■ The input
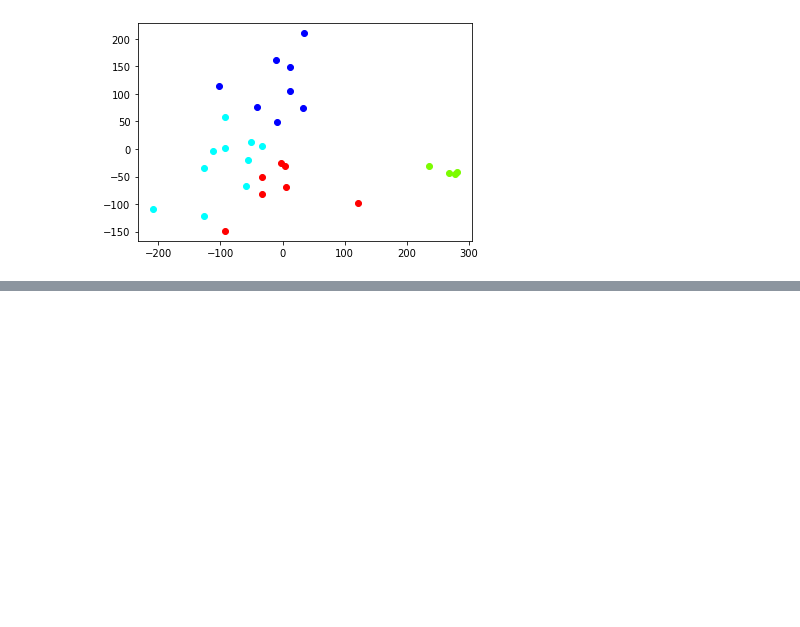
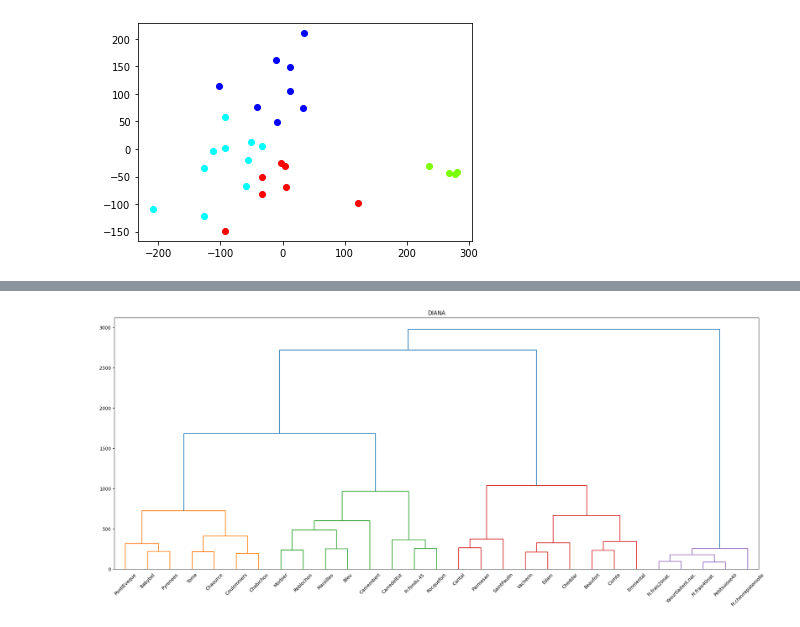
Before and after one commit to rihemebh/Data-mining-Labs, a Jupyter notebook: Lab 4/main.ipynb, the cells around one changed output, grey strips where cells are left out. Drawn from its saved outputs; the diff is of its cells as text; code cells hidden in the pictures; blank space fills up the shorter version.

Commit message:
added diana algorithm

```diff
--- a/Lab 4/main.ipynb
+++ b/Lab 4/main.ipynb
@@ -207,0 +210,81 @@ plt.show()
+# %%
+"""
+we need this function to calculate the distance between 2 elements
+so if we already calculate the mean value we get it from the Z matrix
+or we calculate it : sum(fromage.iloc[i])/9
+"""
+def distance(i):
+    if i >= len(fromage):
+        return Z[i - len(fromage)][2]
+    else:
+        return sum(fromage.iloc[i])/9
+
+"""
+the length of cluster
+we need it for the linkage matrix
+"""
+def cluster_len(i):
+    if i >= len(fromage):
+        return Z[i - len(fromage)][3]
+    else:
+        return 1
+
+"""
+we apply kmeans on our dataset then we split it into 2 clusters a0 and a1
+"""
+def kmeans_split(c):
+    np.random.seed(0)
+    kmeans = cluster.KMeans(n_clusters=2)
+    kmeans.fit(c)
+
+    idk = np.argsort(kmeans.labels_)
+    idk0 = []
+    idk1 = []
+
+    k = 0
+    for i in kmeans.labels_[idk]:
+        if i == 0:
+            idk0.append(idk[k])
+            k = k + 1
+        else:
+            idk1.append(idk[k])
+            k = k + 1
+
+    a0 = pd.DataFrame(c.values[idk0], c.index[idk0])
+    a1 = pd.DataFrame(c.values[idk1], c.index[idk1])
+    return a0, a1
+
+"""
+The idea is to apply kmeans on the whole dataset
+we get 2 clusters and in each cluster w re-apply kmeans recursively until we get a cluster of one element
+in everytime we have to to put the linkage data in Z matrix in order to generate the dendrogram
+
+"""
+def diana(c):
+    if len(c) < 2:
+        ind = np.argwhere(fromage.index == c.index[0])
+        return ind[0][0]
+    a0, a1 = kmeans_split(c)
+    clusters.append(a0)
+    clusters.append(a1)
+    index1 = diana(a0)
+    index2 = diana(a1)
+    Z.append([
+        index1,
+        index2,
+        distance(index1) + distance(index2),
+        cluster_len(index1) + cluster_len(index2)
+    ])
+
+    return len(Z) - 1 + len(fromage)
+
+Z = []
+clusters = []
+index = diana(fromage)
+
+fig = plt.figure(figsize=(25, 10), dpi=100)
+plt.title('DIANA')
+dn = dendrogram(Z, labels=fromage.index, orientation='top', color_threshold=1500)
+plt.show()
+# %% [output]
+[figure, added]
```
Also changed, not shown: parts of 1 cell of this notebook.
==
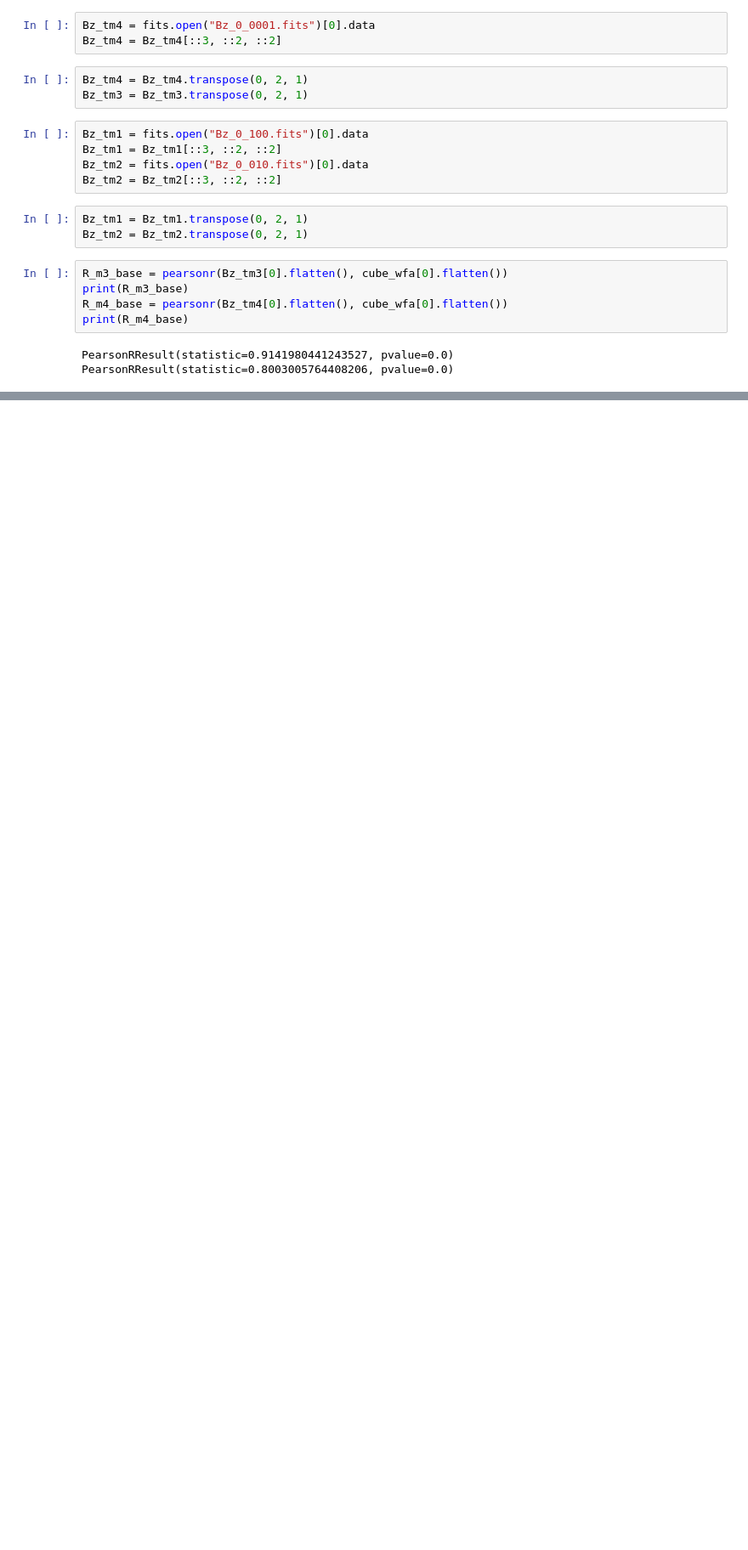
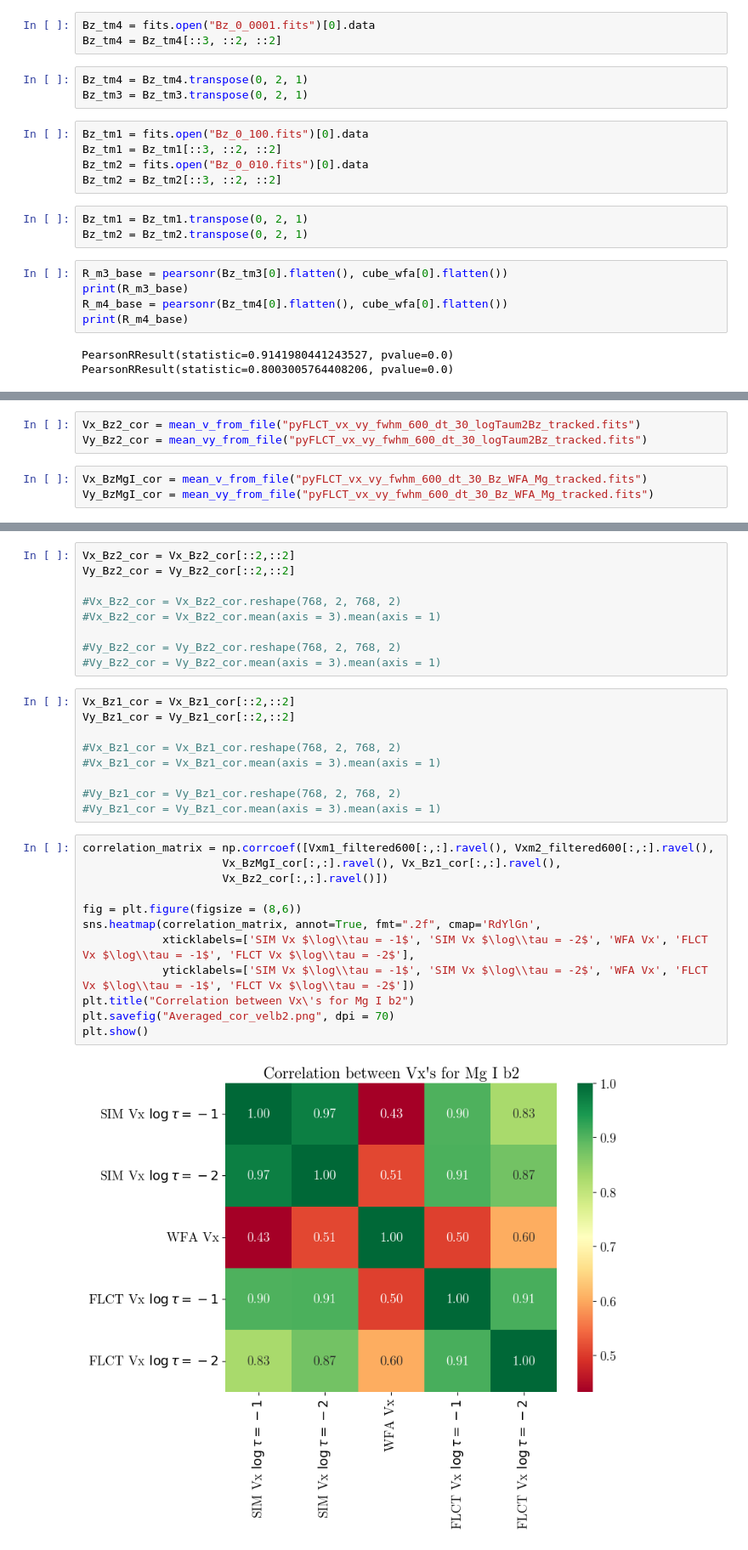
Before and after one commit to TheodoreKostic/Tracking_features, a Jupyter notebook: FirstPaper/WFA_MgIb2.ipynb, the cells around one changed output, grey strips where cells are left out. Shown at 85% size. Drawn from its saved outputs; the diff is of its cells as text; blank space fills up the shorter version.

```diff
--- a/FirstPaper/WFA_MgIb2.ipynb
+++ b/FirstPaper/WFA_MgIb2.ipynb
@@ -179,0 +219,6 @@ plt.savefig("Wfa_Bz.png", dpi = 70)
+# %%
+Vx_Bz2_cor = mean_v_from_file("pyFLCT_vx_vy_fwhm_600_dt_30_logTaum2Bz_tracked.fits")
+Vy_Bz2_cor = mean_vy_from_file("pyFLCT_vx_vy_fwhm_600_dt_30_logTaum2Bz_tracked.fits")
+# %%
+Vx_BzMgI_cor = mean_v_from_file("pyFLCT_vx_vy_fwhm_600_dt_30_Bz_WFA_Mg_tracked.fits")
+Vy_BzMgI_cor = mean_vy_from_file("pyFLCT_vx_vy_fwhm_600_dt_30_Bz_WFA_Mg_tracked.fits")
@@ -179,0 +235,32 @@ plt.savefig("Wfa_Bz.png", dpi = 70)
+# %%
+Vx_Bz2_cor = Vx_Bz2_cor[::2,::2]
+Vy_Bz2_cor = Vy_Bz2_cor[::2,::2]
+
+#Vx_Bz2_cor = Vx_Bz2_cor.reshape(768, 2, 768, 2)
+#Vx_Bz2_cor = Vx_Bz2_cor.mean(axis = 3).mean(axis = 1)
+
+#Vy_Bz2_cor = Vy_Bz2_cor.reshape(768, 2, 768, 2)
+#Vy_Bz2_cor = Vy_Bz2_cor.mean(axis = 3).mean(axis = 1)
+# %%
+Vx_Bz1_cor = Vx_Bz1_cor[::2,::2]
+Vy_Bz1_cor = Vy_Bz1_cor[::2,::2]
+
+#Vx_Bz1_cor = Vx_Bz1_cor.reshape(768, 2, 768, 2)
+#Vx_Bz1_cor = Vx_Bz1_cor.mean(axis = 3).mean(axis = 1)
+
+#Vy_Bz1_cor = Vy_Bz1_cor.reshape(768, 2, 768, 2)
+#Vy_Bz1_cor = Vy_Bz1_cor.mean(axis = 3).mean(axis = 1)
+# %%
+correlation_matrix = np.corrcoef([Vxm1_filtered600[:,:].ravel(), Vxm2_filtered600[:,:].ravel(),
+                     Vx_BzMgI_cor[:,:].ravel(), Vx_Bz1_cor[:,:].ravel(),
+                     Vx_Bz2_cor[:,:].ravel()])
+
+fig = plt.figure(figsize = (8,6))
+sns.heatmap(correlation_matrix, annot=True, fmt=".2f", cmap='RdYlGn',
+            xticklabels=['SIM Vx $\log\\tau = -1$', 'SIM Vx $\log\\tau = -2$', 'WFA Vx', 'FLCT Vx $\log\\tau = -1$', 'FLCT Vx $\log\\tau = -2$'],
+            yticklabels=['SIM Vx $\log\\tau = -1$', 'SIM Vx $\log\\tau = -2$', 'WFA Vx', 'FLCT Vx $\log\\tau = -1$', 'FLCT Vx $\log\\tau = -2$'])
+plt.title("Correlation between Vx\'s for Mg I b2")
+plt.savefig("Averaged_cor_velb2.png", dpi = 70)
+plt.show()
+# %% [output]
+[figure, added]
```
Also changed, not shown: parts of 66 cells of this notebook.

■ What this task involves
Whenever the string "Drawn" turns up in a line above, copy that line out.

■ Written answer
Before and after one commit to rihemebh/Data-mining-Labs, a Jupyter notebook: Lab 4/main.ipynb, the cells around one changed output, grey strips where cells are left out. Drawn from its saved outputs; the diff is of its cells as text; code cells hidden in the pictures; blank space fills up the shorter version.
Before and after one commit to TheodoreKostic/Tracking_features, a Jupyter notebook: FirstPaper/WFA_MgIb2.ipynb, the cells around one changed output, grey strips where cells are left out. Shown at 85% size. Drawn from its saved outputs; the diff is of its cells as text; blank space fills up the shorter version.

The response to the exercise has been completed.